Another day, I took it out for a little ride, and it was great to power up the hills of San Francisco, and shoot along the flats. It’s the kind of bike that only adds power when you pedal, so it seemed that riding was still a lot of exercise, but your exertions got you all around the city, instead of half way up the nearest hill. And while I just meant to have a little ride, I went further around the city than I may have ever been on a single outing. What had been an intractable country of mountainous slopes and distances and intersections like war zones was shrunk to my scale. And I felt safer, though faster, because usually getting out of the way of things requires my own feeble strength, which might be completely overcome by starting on a little bit of a bump or something. Now I could more move when I wanted. And I could go fast enough to feel no guilt riding in the middle of the car lane, rather than the door-prone bicycle lane. I was as about as fast as cars, and nimble.
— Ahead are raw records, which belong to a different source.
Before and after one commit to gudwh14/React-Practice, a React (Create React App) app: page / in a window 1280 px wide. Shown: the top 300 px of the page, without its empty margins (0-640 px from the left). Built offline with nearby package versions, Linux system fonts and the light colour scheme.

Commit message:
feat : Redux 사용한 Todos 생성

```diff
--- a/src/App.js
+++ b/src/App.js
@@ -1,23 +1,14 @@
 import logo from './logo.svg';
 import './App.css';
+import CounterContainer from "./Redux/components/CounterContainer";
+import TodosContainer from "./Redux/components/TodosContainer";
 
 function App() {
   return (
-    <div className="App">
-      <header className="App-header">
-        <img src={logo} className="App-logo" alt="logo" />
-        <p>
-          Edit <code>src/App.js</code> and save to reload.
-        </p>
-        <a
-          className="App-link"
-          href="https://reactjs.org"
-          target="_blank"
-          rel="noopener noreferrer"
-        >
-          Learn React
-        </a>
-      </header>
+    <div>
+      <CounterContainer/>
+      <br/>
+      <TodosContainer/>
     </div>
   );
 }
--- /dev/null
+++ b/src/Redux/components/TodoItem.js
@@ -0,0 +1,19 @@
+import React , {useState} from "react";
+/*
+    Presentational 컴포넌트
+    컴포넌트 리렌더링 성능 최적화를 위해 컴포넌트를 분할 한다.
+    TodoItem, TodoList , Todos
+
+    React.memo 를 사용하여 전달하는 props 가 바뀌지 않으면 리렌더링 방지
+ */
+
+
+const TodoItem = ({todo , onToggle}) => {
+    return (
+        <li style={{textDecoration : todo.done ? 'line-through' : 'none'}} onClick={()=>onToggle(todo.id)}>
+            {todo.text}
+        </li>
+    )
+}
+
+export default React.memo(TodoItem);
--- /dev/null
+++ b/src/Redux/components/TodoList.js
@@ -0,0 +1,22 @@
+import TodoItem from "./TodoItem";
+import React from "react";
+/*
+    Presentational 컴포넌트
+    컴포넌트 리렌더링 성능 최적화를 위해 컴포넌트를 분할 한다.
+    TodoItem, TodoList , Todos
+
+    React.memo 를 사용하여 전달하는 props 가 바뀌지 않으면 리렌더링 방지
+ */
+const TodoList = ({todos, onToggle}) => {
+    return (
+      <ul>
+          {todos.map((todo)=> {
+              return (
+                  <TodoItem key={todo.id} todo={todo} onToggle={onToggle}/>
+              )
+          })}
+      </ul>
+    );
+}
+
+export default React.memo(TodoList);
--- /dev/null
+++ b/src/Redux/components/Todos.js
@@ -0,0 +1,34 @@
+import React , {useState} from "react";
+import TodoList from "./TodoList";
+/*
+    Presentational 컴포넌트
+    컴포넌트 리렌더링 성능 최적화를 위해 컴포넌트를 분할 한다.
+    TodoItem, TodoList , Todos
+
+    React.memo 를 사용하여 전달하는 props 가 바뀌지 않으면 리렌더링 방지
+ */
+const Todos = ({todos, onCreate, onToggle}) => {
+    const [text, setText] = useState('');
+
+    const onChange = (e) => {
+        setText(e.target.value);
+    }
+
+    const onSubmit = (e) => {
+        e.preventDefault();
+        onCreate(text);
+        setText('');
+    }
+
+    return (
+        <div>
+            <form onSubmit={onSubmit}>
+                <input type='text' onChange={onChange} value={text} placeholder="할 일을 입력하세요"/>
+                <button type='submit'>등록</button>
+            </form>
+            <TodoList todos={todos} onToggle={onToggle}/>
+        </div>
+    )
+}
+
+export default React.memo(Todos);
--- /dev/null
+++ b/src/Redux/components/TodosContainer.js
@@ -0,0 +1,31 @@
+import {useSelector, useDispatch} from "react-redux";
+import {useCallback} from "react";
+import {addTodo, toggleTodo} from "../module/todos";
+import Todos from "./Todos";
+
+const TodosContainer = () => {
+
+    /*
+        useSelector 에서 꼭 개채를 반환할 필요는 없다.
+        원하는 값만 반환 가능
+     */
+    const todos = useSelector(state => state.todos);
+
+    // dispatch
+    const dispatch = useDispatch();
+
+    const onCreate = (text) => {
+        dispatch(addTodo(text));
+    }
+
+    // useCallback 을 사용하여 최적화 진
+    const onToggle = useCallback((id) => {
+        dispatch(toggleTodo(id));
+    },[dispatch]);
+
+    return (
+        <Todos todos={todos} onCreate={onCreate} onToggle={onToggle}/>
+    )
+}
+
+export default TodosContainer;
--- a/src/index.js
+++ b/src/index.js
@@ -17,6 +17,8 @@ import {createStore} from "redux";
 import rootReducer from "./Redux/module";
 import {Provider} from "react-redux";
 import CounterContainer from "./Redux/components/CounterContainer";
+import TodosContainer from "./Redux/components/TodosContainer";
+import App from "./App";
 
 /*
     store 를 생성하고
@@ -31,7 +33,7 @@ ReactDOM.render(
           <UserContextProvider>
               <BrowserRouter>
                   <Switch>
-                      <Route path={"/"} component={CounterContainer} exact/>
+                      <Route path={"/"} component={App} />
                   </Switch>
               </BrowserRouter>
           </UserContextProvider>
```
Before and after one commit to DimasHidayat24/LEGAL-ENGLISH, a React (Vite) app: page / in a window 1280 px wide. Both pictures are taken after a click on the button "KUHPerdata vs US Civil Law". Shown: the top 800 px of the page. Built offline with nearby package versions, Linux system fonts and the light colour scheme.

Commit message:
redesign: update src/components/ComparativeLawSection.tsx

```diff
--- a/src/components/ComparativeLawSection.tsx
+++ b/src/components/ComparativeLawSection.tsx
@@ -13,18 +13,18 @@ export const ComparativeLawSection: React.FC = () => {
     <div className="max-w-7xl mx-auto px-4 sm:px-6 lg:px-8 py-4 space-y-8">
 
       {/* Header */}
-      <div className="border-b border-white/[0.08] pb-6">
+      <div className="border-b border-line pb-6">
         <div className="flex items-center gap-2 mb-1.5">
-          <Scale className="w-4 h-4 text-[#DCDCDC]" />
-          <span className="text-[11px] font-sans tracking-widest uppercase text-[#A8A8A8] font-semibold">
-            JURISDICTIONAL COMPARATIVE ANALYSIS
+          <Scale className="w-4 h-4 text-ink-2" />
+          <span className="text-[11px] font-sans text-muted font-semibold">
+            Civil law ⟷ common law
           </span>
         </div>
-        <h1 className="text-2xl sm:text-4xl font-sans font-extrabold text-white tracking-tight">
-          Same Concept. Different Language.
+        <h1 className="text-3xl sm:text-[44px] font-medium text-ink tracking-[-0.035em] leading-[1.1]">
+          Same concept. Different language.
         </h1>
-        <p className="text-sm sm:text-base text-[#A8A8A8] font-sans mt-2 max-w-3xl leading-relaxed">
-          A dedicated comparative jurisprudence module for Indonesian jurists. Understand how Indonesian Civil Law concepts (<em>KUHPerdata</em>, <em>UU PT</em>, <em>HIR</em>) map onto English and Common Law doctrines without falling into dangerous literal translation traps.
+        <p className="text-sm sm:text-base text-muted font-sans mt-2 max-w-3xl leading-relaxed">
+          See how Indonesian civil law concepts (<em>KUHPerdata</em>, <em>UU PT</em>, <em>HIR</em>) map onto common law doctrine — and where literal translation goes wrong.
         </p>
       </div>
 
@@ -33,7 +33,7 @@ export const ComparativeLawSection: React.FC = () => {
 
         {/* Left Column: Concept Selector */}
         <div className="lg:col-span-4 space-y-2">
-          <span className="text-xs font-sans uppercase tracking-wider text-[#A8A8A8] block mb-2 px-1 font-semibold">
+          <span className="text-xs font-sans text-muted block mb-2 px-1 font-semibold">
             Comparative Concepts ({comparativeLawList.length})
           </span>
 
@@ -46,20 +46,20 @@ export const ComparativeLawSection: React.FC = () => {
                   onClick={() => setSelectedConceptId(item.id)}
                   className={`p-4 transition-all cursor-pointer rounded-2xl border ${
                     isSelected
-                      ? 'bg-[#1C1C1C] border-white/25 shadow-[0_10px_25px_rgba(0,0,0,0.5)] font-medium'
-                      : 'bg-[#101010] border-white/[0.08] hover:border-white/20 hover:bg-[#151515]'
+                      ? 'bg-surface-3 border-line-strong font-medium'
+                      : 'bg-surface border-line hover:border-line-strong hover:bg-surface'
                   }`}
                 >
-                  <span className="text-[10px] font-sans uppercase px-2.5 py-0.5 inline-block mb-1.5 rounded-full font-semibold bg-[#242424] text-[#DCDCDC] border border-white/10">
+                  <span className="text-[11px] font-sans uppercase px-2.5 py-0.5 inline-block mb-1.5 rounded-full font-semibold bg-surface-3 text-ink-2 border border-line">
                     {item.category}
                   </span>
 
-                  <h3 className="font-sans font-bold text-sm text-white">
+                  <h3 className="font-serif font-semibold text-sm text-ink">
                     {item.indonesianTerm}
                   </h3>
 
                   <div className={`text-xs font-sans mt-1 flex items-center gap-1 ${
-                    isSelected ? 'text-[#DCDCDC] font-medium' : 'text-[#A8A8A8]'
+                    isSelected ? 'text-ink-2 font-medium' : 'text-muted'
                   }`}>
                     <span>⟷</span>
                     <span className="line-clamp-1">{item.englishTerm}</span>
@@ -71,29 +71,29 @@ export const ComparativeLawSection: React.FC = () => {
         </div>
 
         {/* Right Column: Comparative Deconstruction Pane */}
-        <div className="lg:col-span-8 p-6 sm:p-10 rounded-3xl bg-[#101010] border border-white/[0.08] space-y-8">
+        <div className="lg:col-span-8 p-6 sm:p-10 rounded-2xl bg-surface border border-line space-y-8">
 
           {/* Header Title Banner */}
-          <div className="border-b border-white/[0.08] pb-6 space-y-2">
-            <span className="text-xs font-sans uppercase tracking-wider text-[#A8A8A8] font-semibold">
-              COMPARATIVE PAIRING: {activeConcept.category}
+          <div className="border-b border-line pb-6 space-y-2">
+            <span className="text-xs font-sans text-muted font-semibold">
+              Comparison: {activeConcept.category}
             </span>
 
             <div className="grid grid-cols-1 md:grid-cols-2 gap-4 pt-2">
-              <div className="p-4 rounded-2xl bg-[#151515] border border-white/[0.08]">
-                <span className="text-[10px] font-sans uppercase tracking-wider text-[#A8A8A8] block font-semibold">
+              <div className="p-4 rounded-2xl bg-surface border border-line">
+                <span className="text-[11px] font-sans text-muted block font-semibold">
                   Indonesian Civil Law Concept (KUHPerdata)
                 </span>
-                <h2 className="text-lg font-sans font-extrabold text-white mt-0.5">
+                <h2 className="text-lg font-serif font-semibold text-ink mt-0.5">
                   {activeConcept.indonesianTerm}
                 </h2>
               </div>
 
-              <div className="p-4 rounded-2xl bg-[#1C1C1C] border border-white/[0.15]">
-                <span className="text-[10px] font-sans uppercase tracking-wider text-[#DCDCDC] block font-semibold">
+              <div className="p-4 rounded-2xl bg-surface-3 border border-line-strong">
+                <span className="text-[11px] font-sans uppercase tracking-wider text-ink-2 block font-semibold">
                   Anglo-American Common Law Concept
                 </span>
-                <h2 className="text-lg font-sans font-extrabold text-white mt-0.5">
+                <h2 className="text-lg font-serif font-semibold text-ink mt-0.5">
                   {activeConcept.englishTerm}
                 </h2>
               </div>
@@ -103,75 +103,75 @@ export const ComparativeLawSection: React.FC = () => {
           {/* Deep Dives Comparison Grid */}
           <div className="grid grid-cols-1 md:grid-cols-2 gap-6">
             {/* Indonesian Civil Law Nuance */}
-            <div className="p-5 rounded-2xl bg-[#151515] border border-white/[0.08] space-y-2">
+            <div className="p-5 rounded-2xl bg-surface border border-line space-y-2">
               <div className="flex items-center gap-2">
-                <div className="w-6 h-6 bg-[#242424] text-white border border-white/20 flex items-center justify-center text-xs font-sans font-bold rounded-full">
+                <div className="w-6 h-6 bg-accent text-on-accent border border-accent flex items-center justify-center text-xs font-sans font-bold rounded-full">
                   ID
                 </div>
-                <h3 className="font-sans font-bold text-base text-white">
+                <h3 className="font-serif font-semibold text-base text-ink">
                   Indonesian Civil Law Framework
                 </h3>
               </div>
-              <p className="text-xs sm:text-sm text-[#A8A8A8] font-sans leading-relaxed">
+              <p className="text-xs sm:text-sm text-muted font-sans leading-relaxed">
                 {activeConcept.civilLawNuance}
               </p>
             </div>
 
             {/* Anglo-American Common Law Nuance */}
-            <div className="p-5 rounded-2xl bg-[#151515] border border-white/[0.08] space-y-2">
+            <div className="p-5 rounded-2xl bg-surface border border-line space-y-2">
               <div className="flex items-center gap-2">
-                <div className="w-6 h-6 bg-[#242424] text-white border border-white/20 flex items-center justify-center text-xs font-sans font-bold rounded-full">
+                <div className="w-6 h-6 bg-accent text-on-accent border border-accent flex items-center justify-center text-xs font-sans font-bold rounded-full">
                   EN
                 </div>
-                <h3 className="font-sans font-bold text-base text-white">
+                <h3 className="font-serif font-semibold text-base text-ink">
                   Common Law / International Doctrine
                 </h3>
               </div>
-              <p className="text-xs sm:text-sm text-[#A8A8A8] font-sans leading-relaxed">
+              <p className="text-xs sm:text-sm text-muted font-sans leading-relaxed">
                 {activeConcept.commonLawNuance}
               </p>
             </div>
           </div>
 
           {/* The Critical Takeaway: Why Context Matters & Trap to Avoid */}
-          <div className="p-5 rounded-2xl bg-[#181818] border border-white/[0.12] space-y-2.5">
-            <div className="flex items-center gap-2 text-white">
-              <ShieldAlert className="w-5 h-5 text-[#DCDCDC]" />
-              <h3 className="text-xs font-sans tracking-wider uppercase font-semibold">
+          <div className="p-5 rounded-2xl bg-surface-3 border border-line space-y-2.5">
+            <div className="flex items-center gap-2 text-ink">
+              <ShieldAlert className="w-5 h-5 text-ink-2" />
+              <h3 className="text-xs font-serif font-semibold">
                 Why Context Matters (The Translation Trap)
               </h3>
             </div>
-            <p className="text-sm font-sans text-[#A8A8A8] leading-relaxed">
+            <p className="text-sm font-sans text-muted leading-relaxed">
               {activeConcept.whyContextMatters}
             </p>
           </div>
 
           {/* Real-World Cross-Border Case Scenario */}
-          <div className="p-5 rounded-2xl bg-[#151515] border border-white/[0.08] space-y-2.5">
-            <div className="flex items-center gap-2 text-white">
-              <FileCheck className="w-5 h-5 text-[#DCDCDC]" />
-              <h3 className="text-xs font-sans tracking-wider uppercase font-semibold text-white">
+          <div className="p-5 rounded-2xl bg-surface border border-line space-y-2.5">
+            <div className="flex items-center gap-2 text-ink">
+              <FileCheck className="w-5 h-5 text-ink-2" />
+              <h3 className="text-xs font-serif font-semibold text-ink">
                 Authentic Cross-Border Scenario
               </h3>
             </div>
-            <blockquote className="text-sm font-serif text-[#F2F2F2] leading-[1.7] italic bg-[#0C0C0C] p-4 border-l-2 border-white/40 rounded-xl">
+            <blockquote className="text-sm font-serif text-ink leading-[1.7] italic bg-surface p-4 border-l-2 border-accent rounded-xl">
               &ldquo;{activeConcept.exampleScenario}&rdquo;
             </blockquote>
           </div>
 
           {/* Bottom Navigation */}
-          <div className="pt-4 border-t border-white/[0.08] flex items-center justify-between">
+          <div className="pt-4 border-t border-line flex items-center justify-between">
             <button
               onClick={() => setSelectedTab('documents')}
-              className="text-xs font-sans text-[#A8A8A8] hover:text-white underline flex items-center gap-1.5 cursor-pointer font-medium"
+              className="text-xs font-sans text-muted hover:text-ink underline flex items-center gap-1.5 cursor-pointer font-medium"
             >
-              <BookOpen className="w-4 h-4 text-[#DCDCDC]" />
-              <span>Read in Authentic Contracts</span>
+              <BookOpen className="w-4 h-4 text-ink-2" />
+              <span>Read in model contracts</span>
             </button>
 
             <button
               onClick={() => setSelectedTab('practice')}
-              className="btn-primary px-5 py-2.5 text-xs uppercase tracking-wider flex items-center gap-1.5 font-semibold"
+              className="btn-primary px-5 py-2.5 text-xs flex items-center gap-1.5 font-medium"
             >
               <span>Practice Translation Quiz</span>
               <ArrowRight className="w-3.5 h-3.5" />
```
I had to admit though that it wasn’t the joy I had sought so hard. It was merely mundanely good. And I was tense, and San Francisco was frightening, and cars were everywhere, and it was all exhausting. Maybe now I was just too stressed, and it would be good later? Or maybe the bike was somehow adjusted slightly wrong, and the potential for that same joy could never be found among the myriad possible positional combinations? About twenty minutes from home, I realized that I actually couldn’t leave the bike and walk without my back hurting a lot. So, questionably, I got back on it, which was bearable, and rode home. I spent the next day or so in bed.

Shorter rides favored the hypothesis that it was fun but not extraordinary.

I returned to the first bike shop, and asked a man there to adjust my new bike to be exactly like their floor bike, ignoring the very likely possibility that they had adjusted the floor bike since my visit. He didn’t seem to obviously understand either the situation or my request, but was willing to make some changes, and phone me when done. He also sold me an expensive lock and some neat (and expensive) panniers. I went and tried to buy crepes, but the store was closed. But then I found a cafe and a restaurant next door to each other with back patios, a recent passion of mine, and took a nice iced coffee from one to the other, where I ate fries and read about words for an hour, in the company of a cat, someone else reading a book, and some kind of raw European music. It was pretty good. My phone died, because my life is too complicated and/or I’m an idiot. I went back to the bike store. He had changed some things, such as—promisingly—the angle of the handlebars. I rode home via the circle park, detouring to fly around it, iced coffee lodged in my front gear cables. It seemed amazing. But I’m uncertain, and doesn’t that mean it wasn’t? Well I smiled a lot on the way home, anyway.